------ PROVIDED DATA ------
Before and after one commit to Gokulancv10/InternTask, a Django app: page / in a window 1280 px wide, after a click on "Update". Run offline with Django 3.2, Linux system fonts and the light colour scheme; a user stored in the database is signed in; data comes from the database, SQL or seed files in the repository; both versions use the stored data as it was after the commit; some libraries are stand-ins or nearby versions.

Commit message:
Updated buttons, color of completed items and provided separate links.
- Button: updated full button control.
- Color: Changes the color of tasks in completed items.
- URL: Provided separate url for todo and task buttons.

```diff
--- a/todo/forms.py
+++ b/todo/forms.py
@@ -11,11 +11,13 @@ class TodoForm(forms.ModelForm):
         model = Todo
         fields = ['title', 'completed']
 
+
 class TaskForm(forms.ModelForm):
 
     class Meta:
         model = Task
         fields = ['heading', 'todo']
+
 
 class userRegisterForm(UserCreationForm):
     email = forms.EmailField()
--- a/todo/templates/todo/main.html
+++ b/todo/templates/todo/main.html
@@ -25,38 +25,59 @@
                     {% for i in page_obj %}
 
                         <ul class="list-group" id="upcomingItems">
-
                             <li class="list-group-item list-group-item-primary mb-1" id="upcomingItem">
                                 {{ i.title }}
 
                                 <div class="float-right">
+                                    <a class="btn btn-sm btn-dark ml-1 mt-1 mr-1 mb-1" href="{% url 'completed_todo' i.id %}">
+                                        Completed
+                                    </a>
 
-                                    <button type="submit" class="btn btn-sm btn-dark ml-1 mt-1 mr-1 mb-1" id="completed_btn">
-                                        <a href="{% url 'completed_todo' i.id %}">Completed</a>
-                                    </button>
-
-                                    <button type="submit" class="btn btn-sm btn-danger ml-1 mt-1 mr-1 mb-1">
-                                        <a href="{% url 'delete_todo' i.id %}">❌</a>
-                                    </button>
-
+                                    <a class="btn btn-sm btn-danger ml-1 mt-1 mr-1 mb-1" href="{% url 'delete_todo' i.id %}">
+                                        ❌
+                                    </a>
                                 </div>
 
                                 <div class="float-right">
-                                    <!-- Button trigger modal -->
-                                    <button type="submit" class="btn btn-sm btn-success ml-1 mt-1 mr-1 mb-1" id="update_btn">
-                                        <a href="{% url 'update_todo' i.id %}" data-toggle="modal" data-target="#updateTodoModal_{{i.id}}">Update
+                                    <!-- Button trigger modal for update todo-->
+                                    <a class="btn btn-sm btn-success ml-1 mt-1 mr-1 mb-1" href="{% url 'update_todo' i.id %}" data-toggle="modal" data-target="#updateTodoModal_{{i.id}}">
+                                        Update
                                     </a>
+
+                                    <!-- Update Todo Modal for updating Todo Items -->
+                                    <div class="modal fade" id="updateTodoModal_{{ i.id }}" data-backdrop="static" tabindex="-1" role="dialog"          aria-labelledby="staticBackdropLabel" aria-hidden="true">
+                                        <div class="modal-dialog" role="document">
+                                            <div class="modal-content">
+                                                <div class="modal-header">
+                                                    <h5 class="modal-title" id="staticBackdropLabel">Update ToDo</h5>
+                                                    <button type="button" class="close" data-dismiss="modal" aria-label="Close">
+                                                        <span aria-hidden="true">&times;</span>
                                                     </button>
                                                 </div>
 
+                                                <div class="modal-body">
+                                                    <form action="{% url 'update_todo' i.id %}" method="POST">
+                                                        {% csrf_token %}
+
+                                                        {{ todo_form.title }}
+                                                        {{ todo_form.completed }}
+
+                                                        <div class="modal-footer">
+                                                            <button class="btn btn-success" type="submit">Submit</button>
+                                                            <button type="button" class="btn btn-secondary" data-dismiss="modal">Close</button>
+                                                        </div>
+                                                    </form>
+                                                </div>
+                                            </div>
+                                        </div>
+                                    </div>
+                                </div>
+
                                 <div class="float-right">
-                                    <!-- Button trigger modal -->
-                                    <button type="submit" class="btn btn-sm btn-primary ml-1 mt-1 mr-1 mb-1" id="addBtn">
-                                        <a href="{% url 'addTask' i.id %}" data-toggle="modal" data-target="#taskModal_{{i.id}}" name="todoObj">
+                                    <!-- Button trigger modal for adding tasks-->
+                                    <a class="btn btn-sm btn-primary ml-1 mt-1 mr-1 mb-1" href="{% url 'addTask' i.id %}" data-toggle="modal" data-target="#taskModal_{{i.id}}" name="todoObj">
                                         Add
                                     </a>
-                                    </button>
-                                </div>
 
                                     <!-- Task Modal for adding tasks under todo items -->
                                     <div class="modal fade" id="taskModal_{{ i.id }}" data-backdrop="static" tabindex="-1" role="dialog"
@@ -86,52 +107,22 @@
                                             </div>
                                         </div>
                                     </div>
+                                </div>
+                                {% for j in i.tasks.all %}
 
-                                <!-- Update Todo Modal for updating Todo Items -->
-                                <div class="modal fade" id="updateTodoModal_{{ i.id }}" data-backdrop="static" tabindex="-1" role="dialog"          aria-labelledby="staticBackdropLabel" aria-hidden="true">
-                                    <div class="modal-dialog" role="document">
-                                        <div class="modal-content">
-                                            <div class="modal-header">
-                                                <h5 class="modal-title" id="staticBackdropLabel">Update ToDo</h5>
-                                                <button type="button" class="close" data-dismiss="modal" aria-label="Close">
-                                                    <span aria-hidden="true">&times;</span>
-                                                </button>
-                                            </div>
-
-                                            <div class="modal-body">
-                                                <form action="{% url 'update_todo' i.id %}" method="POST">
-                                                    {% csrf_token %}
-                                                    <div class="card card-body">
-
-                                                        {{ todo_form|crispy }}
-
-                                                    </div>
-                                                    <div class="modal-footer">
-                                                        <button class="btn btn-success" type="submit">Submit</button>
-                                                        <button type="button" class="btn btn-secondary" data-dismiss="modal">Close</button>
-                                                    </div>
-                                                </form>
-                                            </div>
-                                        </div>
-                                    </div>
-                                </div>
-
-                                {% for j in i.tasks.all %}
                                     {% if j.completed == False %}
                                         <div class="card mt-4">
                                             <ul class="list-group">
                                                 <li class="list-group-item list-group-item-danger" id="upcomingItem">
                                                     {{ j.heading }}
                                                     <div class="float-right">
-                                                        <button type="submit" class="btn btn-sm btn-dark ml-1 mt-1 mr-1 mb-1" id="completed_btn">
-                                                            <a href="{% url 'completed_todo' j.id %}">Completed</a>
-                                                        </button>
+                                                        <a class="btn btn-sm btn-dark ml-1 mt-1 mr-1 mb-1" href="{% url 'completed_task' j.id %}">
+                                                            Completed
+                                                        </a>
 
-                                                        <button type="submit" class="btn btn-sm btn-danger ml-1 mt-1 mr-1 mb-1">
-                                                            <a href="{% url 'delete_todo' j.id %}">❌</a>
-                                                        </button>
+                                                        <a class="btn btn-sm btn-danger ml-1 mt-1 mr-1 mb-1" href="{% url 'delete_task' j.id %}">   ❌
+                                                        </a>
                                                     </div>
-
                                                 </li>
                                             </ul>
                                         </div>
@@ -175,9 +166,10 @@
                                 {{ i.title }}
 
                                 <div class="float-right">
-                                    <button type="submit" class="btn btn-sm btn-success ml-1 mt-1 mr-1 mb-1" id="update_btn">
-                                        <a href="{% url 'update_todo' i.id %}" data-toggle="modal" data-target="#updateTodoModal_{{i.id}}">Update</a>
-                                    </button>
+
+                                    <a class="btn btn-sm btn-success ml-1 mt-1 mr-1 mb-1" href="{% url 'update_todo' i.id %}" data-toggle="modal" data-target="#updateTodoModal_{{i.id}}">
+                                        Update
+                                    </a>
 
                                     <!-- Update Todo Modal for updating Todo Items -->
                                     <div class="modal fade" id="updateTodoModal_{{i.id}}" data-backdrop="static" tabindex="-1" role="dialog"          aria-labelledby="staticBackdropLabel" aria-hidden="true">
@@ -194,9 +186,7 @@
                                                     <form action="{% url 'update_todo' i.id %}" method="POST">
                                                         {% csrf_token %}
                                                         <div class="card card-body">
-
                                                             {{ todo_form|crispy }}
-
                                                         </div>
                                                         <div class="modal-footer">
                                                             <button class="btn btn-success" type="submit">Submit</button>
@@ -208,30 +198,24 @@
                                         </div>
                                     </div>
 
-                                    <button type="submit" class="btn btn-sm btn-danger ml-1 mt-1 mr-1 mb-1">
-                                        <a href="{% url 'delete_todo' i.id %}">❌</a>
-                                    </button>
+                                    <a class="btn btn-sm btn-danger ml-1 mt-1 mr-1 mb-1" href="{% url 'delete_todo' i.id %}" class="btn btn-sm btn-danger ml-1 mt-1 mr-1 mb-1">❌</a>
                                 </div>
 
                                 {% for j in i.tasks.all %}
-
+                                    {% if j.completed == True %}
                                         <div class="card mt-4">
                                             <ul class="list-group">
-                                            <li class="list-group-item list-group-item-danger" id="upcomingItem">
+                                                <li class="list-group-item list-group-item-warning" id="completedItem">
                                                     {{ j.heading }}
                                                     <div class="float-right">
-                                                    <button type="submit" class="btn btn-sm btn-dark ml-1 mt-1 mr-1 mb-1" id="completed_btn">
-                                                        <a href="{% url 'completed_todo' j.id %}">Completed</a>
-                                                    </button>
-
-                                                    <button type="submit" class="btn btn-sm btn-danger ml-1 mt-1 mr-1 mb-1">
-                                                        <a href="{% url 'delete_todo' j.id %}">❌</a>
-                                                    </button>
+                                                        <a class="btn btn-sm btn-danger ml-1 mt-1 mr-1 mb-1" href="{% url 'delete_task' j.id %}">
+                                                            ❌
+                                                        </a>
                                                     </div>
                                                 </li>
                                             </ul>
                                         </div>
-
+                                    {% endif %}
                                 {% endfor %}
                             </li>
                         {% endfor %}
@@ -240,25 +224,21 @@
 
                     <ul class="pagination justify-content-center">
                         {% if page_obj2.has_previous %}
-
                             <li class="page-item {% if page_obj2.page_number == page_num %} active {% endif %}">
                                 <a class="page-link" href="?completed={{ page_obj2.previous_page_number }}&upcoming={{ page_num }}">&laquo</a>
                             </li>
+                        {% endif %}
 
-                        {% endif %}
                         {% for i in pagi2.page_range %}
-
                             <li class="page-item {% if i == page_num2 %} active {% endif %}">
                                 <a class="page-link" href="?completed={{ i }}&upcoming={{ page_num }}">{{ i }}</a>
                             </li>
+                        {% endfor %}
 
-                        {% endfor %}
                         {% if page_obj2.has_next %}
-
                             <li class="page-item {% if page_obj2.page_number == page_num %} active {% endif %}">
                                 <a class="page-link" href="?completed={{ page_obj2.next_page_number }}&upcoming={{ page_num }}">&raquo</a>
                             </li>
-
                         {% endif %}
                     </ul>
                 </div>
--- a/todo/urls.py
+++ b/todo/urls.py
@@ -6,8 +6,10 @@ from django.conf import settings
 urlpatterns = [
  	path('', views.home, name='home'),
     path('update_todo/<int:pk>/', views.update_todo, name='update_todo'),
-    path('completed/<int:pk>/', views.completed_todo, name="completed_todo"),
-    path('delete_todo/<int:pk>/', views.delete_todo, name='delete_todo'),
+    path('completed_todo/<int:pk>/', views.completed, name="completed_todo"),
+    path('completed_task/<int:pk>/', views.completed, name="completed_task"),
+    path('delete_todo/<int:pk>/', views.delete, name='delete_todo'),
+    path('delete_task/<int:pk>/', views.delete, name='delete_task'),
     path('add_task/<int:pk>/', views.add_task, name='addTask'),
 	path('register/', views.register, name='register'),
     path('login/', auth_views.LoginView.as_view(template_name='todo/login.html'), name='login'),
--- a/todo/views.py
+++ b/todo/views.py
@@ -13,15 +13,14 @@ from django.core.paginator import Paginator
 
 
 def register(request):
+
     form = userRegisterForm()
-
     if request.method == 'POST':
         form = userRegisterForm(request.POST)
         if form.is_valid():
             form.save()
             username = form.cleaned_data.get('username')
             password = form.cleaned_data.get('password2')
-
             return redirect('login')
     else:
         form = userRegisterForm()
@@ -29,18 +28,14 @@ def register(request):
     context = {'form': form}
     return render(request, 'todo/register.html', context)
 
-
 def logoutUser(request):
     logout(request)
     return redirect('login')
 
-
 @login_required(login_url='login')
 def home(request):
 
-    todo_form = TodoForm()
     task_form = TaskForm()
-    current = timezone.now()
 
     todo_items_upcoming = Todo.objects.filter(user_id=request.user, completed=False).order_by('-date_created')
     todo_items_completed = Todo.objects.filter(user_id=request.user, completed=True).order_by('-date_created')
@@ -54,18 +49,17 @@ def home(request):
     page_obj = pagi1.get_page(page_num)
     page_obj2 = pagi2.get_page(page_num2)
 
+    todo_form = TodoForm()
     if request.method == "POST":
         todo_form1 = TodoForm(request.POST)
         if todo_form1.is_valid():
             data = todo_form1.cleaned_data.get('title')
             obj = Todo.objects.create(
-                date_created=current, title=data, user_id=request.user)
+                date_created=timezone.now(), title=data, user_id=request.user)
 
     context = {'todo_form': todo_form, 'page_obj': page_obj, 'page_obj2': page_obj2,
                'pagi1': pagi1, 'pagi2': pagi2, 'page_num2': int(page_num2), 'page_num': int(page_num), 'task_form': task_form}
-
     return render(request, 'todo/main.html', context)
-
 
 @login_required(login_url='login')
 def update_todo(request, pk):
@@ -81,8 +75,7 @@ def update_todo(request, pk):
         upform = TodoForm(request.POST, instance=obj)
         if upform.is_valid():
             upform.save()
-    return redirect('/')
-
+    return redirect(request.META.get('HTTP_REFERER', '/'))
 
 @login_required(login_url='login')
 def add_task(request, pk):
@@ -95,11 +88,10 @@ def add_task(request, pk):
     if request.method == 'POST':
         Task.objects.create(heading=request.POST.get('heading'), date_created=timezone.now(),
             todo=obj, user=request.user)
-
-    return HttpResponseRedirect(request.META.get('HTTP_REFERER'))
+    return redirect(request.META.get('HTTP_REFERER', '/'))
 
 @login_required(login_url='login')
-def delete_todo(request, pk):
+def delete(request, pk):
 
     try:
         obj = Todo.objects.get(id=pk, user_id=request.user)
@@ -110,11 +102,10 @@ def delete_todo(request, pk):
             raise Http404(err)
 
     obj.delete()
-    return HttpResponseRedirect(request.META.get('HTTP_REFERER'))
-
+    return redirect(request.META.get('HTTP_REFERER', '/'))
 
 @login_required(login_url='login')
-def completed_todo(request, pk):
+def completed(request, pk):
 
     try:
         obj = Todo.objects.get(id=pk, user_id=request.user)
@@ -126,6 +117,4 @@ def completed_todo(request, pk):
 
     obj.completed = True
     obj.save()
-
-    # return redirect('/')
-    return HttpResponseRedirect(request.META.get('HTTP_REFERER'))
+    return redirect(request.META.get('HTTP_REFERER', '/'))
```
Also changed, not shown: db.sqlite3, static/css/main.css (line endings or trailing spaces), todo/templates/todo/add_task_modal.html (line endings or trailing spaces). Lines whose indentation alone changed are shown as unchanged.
------
_TASK INSTRUCTIONS_
Each line of the records that holds the word "upform" should be copied out.

_RESULT FOR THIS EXERCISE_
         upform = TodoForm(request.POST, instance=obj)
         if upform.is_valid():
             upform.save()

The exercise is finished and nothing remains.